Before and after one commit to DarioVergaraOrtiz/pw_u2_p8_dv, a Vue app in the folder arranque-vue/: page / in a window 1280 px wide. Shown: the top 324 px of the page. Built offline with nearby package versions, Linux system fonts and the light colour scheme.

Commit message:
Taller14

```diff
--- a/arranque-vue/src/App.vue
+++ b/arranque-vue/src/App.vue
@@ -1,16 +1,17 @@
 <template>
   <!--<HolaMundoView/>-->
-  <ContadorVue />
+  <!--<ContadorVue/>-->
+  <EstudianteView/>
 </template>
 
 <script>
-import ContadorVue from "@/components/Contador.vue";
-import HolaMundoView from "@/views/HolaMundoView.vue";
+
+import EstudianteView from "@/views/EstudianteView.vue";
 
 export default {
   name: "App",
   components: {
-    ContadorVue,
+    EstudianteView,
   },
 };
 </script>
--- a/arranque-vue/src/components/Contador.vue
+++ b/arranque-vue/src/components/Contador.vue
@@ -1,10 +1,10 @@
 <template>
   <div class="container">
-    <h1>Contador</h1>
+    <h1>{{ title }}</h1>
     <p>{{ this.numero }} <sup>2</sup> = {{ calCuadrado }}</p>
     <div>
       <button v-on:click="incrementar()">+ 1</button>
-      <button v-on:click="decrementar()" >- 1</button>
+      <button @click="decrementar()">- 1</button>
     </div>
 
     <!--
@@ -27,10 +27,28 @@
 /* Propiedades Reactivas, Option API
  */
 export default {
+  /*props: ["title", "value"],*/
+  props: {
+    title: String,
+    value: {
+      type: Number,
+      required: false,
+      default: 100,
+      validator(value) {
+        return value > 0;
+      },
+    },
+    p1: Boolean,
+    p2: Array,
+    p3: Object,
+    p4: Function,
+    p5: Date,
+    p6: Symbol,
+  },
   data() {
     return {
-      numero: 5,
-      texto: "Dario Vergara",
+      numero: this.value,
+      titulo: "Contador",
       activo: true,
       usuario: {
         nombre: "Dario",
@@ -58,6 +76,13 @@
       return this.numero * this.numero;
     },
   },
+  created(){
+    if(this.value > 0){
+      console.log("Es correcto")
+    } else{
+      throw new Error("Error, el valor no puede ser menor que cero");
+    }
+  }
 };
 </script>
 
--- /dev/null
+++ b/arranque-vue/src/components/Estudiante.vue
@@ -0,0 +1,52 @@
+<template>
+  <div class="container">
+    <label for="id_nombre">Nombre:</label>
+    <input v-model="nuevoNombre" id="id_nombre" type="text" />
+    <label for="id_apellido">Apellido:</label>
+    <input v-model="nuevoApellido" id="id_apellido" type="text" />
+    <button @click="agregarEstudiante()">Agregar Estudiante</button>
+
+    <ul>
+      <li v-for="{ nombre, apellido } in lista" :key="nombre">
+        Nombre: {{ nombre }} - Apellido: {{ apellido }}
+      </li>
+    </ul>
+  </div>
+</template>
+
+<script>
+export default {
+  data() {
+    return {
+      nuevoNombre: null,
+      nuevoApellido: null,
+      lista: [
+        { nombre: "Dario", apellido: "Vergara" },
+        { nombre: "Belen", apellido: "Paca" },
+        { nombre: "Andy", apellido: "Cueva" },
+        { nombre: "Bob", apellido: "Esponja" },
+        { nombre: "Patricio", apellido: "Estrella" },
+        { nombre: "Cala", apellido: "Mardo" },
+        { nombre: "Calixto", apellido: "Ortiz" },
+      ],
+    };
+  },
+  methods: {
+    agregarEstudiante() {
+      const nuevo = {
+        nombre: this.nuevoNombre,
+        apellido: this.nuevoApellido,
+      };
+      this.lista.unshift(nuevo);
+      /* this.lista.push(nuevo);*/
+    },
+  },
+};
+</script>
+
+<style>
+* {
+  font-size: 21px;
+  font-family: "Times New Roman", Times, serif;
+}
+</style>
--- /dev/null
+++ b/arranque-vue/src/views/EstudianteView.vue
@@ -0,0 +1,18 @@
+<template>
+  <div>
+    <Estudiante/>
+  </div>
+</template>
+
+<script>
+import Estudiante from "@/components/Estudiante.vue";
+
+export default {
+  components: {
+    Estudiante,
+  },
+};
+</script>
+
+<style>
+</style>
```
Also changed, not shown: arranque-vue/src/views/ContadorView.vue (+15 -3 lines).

__________

> _Exercise instructions_:
In the listing, find every line containing the word "this" and list it.

> _Answer section_:
     <p>{{ this.numero }} <sup>2</sup> = {{ calCuadrado }}</p>
+      numero: this.value,
       return this.numero * this.numero;
+    if(this.value > 0){
+        nombre: this.nuevoNombre,
+        apellido: this.nuevoApellido,
+      this.lista.unshift(nuevo);
+      /* this.lista.push(nuevo);*/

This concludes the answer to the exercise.